Athens: Wiktoria Wojciechowska, Ela Polkowska, Weronika Perłowska, Ilona Szwarc, Karolina Wojtas, Marta Zgierska, Katarzyna & Marianne Wasowska
September 16 - November 15
ATHENS PHOTO FESTIVAL 2020
International Festival of Photography and Visual Culture
The festival functions as a laboratory of ideas, practices, and initiatives operating within international frameworks, beyond the closed photographic community.
Weronika Perłowska “Anger Detracts from her Beauty”
Wiktoria Wojciechowska “Labirinto”
Marta Zgierska “Votive Figure”
Karolina Wojtas “Abzgram”
Ela Polkowska “Firmly Pinch The Skin Together”
Ilona Szwarc (PL/US) “Unsex me here”
Katarzyna & Marianne Wasowska (FR/PL) “Waiting For the Snow”
After a serious car accident, my body, physically affected, naturally became a tool for studying the reality. I’m stitching painful derformative process in colorful sweet aesthetics, taken from the visual code of the beauty industry, to tell about the oppression of feminine body. In the modern world, Beauty is god. A deity that requires frequent sacrifice. I’m covering my body in wax to become a votive figure, to beseech the deity to make me beautiful. The cult of Beauty spreads through virtual reality, gaining millions of followers. For many, the depiction of appealing body becomes the only pursuit, a commodity to monetized in unprecedented way. From earliest times, people use wax, as medium with unique ability to simulate the feel of human flesh, to create lifelike reproductions of man. Votives are offerings given to gain healing, protection or give thanks, placed in worship’s places.
School children are subjected to the institutional stream of consciousness. To raise a generation of people free of inhibitions, homophobia, to foster a democratic society, tolerance and multiculturalism, we have to stop and think. Karolina Wojtas’s photographs deals with the broad concept of schooling, education and the institutions’ impact on pupils.
‘Anger detracts from her beauty’
‘Anger detracts from her beauty’ is a well-known Polish saying. I heard it often when I was a little girl, most often from my mother, who probably heard it from hers. This aphorism carries with it the admonition that anger makes a woman ugly. And, of course, ugliness is the very worst attribute that a woman can be branded with.

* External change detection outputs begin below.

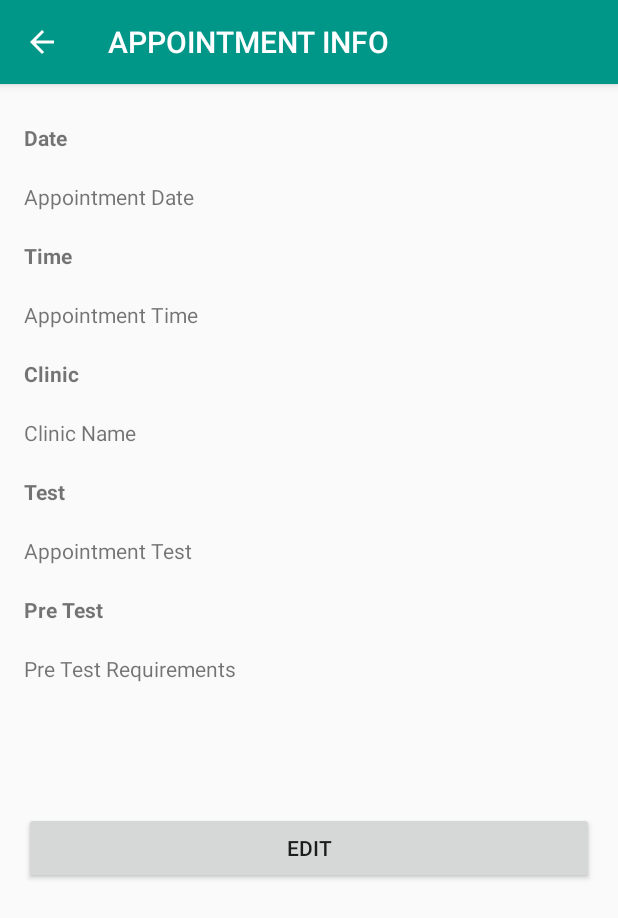
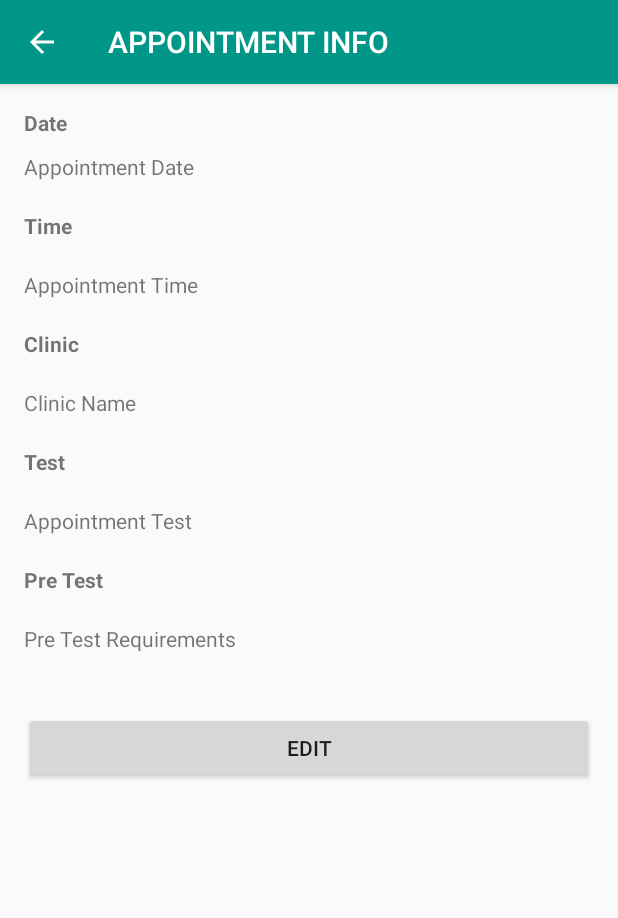
Before and after one commit to ethirajnus/Medtracker, an Android app: the ShowAppointment screen opened directly, with no data from a screen before it, on a phone screen of 412 x 824 dp. Shown: the top 918 px of the screen. Run offline under Robolectric (Android 15) with nearby library versions, the phone set to English and light mode, and no system bars.

Commit message:
Second commit
Fixed some bugs

```diff
--- a/app/src/main/java/sg/edu/nus/iss/se/ft05/medipal/Appointment.java
+++ b/app/src/main/java/sg/edu/nus/iss/se/ft05/medipal/Appointment.java
@@ -18,8 +18,7 @@ public class Appointment {
 
     }
 
-    public Appointment(Integer id, String date, String time, String clinic, String test, String pre_test) {
-        this.id = id;
+    public Appointment(String date, String time, String clinic, String test, String pre_test) {
         this.date = date;
         this.time = time;
         this.clinic = clinic;
--- a/app/src/main/java/sg/edu/nus/iss/se/ft05/medipal/activities/AddNewAppointment.java
+++ b/app/src/main/java/sg/edu/nus/iss/se/ft05/medipal/activities/AddNewAppointment.java
@@ -102,7 +102,7 @@ public class AddNewAppointment extends AppCompatActivity implements View.OnClick
         aclinic=clinic.getText().toString();
         atest=test.getText().toString();
         apre_test=pre_test.getText().toString();
-        Appointment appointment=new Appointment(id,adate,atime,aclinic,atest,apre_test);
+        Appointment appointment=new Appointment(adate,atime,aclinic,atest,apre_test);
         appointment.save(getApplicationContext());
 
         Intent intent=new Intent(getApplicationContext(),MainActivity.class);
--- a/app/src/main/java/sg/edu/nus/iss/se/ft05/medipal/activities/EditAppointment.java
+++ b/app/src/main/java/sg/edu/nus/iss/se/ft05/medipal/activities/EditAppointment.java
@@ -89,6 +89,7 @@ public class EditAppointment extends AppCompatActivity implements View.OnClickLi
 
     public void editAppointment(View view)
     {
+
         Intent intent=new Intent(getApplicationContext(),MainActivity.class);
         MainActivity.currentFragment=AppointmentFragment.class.getName();
         startActivity(intent);
--- a/app/src/main/java/sg/edu/nus/iss/se/ft05/medipal/activities/ShowAppointment.java
+++ b/app/src/main/java/sg/edu/nus/iss/se/ft05/medipal/activities/ShowAppointment.java
@@ -10,6 +10,7 @@ import android.text.InputType;
 import android.view.View;
 import android.widget.DatePicker;
 import android.widget.EditText;
+import android.widget.TextView;
 import android.widget.TimePicker;
 
 import java.text.SimpleDateFormat;
@@ -31,6 +32,12 @@ public class ShowAppointment extends AppCompatActivity {
         actionBar.setTitle("APPOINTMENT INFO");
         actionBar.setDisplayHomeAsUpEnabled(true);
         actionBar.setHomeButtonEnabled(true);
+        TextView date,time,clinic,test,pre_test;
+        date=(TextView) findViewById(R.id.appointment_date);
+        time=(TextView) findViewById(R.id.appointment_time);
+        clinic=(TextView) findViewById(R.id.appointment_clinic);
+        test=(TextView) findViewById(R.id.appointment_test);
+        pre_test=(TextView) findViewById(R.id.appointment_pre_test);
     }
     public void openEditAppointment(View view)
     {
--- a/app/src/main/res/layout/activity_show_appointment.xml
+++ b/app/src/main/res/layout/activity_show_appointment.xml
@@ -11,18 +11,6 @@
     android:paddingTop="@dimen/activity_vertical_margin"
     tools:context="sg.edu.nus.iss.se.ft05.medipal.activities.AddNewAppointment">
 
-
-    <TextView
-        android:text="Date"
-        android:layout_width="wrap_content"
-        android:layout_height="wrap_content"
-        android:layout_alignParentTop="true"
-        android:layout_alignParentLeft="true"
-        android:layout_alignParentStart="true"
-        android:layout_marginTop="10dp"
-        android:layout_marginBottom="10dp"
-        android:textStyle="bold"
-        android:id="@+id/textView" />
 
     <TextView
         android:layout_width="match_parent"
@@ -136,10 +124,19 @@
         android:text="EDIT"
         android:layout_width="match_parent"
         android:layout_height="wrap_content"
-        android:layout_marginTop="76dp"
+        android:layout_marginTop="29dp"
         android:id="@+id/button"
         android:onClick="openeditAppointment"
         android:layout_below="@+id/appointment_pre_test"
         android:layout_alignParentStart="true" />
 
+    <TextView
+        android:text="Date"
+        android:layout_width="wrap_content"
+        android:layout_height="wrap_content"
+        android:textStyle="bold"
+        android:id="@+id/textView"
+        android:layout_alignParentTop="true"
+        android:layout_alignParentStart="true" />
+
 </RelativeLayout>
--- a/app/src/main/res/layout/appointment_list_item.xml
+++ b/app/src/main/res/layout/appointment_list_item.xml
@@ -1,7 +1,7 @@
 <?xml version="1.0" encoding="utf-8"?>
 <RelativeLayout xmlns:android="http://schemas.android.com/apk/res/android"
     android:layout_width="match_parent"
-    android:layout_height="match_parent">
+    android:layout_height="wrap_content">
 
     <TextView
         android:id="@+id/appointmentInfo"
@@ -12,7 +12,8 @@
         android:layout_weight="1"
         android:textAllCaps="true"
         android:textSize="20sp"
-        android:textStyle="bold" />
+        android:textStyle="bold"
+        android:textColor="@color/colorPrimaryDark"/>
 
     <ImageView
         android:id="@+id/deleteIcon"
```
Also changed, not shown: app/src/main/java/sg/edu/nus/iss/se/ft05/medipal/adapters/AppointmentListAdapter.java (+15 -3 lines).
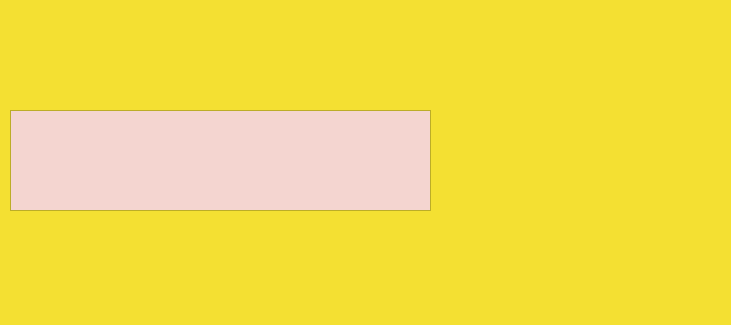
First picture: the form in pay.ui, repository lizlizardplease/school_bmstu, before the edit.
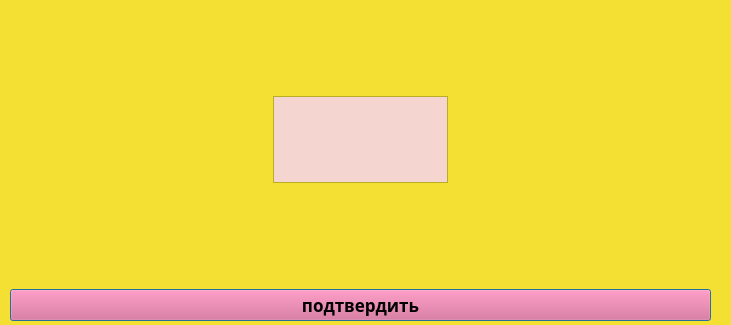
Second picture: the form after the edit.

Commit message: pay class added

Patch:
```diff
--- a/pay.ui
+++ b/pay.ui
@@ -112,7 +112,7 @@
   <property name="windowTitle">
    <string>Dialog</string>
   </property>
-  <widget class="QWidget" name="">
+  <widget class="QWidget" name="layoutWidget">
    <property name="geometry">
     <rect>
      <x>0</x>
@@ -121,7 +121,7 @@
      <height>321</height>
     </rect>
    </property>
-   <layout class="QVBoxLayout" name="verticalLayout" stretch="1,1,1">
+   <layout class="QVBoxLayout" name="verticalLayout" stretch="1,1,1,0">
     <property name="spacing">
      <number>10</number>
     </property>
@@ -136,10 +136,47 @@
     </property>
     <item>
      <widget class="QLabel" name="label">
+      <property name="palette">
+       <palette>
+        <active>
+         <colorrole role="WindowText">
+          <brush brushstyle="SolidPattern">
+           <color alpha="255">
+            <red>45</red>
+            <green>188</green>
+            <blue>183</blue>
+           </color>
+          </brush>
+         </colorrole>
+        </active>
+        <inactive>
+         <colorrole role="WindowText">
+          <brush brushstyle="SolidPattern">
+           <color alpha="255">
+            <red>45</red>
+            <green>188</green>
+            <blue>183</blue>
+           </color>
+          </brush>
+         </colorrole>
+        </inactive>
+        <disabled>
+         <colorrole role="WindowText">
+          <brush brushstyle="SolidPattern">
+           <color alpha="255">
+            <red>190</red>
+            <green>190</green>
+            <blue>190</blue>
+           </color>
+          </brush>
+         </colorrole>
+        </disabled>
+       </palette>
+      </property>
       <property name="font">
        <font>
         <family>Sawasdee</family>
-        <pointsize>13</pointsize>
+        <pointsize>20</pointsize>
         <weight>75</weight>
         <bold>true</bold>
        </font>
@@ -150,10 +187,23 @@
      </widget>
     </item>
     <item>
-     <layout class="QHBoxLayout" name="horizontalLayout" stretch="3,2">
+     <layout class="QHBoxLayout" name="horizontalLayout" stretch="3,2,3">
       <property name="topMargin">
        <number>0</number>
       </property>
+      <item>
+       <spacer name="horizontalSpacer_2">
+        <property name="orientation">
+         <enum>Qt::Horizontal</enum>
+        </property>
+        <property name="sizeHint" stdset="0">
+         <size>
+          <width>40</width>
+          <height>20</height>
+         </size>
+        </property>
+       </spacer>
+      </item>
       <item>
        <widget class="QTextEdit" name="textEdit">
         <property name="palette">
@@ -262,6 +312,50 @@
       </property>
      </widget>
     </item>
+    <item>
+     <widget class="QPushButton" name="pushButton">
+      <property name="palette">
+       <palette>
+        <active>
+         <colorrole role="Button">
+          <brush brushstyle="SolidPattern">
+           <color alpha="255">
+            <red>227</red>
+            <green>89</green>
+            <blue>132</blue>
+           </color>
+          </brush>
+         </colorrole>
+        </active>
+        <inactive>
+         <colorrole role="Button">
+          <brush brushstyle="SolidPattern">
+           <color alpha="255">
+            <red>227</red>
+            <green>89</green>
+            <blue>132</blue>
+           </color>
+          </brush>
+         </colorrole>
+        </inactive>
+        <disabled>
+         <colorrole role="Button">
+          <brush brushstyle="SolidPattern">
+           <color alpha="255">
+            <red>227</red>
+            <green>89</green>
+            <blue>132</blue>
+           </color>
+          </brush>
+         </colorrole>
+        </disabled>
+       </palette>
+      </property>
+      <property name="text">
+       <string>подтвердить</string>
+      </property>
+     </widget>
+    </item>
    </layout>
   </widget>
  </widget>
```
The commit also changes 7 other files.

A perception of woman’s anger as irrational, hysterical and plain ugly has a long history, starting with harpies, witches and Medusa, through instilling docility and obedience into ‘good and smiling’ girls, to ‘rabid feminist’ memes and the so-called ‘Resting Bitch Face’ syndrome. In my work I focus on anger in the most intimate, hidden in kitchens and bathrooms, seeking out its embarrassing proofs in family archives
“Firmly Pinch The Skin Together”
The series covers the tactile nature of the human experience as seen through the lens of tension and pressure. Its title references a medical phrase correlating a painful gesture to its healing function. The work consists of everyday moments of physical touch that communicate a sense of anxiety and intimacy. Touch, pleasure and pain all serve as messengers to our other senses, by slowly tracing the visceral journey of our emotions. The most meaningful reference of this project is the conception of the Skin-Ego by Didier Anzieu, where skin is treated as a metaphor – a wrapping that protects the interior but also connects with others, maintains the body in a state of unity and solidity, preserves the balance of our inner environment from external disturbances, but in its form and texture retains the marks of these disturbances.
Ilona Szwarc (PL/US)
“Unsex Me Here”
“Unsex Me Here”, a new body of work by Polish-American artist Ilona Szwarc, takes place in a dreamlike borderland somewhere between mid-century Palm Springs and the forests of European fairy tales. Szwarc, who was born in Warsaw and spent her adolescence in a small town in Texas, plies the ambiguity of her own memories to explore shifts in time and body. Her photographs gesture towards a repressed wildness — a flash of teeth disturbs the too-quiet powder room; a soft mass of white hair glows amidst ornamental glass. In Szwarc’s work, the changes are both real and surreal; the memories true and false; the danger at once as removed as an old wives tale and as close as a stranger in the mirror. Szwarc employs the vocabulary of Hollywood production — delicate sets and prosthetics — to suggest the complicated psychology of becoming.
Katarzyna & Marianne Wasowska (FR/PL)
“Waiting For the Snow”
“Waiting for the Snow” is a project about the phenomenon of polish migration to the South American countries at the end of 19th century.It focuses on Brazil and Argentina, most popular destinations of migrants at this time. We intend to highlight this barely known aspect of European colonisation of America. Pursued by Central European countries, it took the form of advertising campaigns run by private investors.Pretending that european workers was the only ones able to build the new modern societies of this early capitalism, they were also neglecting the presence and rights of native populations.Using our own photos, archival documents and family albums, we create a multi-layered visual story. Apart of a classical documentary approach, we build pictures out of the stories we collect in the villages. We intend to create this way a poetic narration based on the fragile material of memory.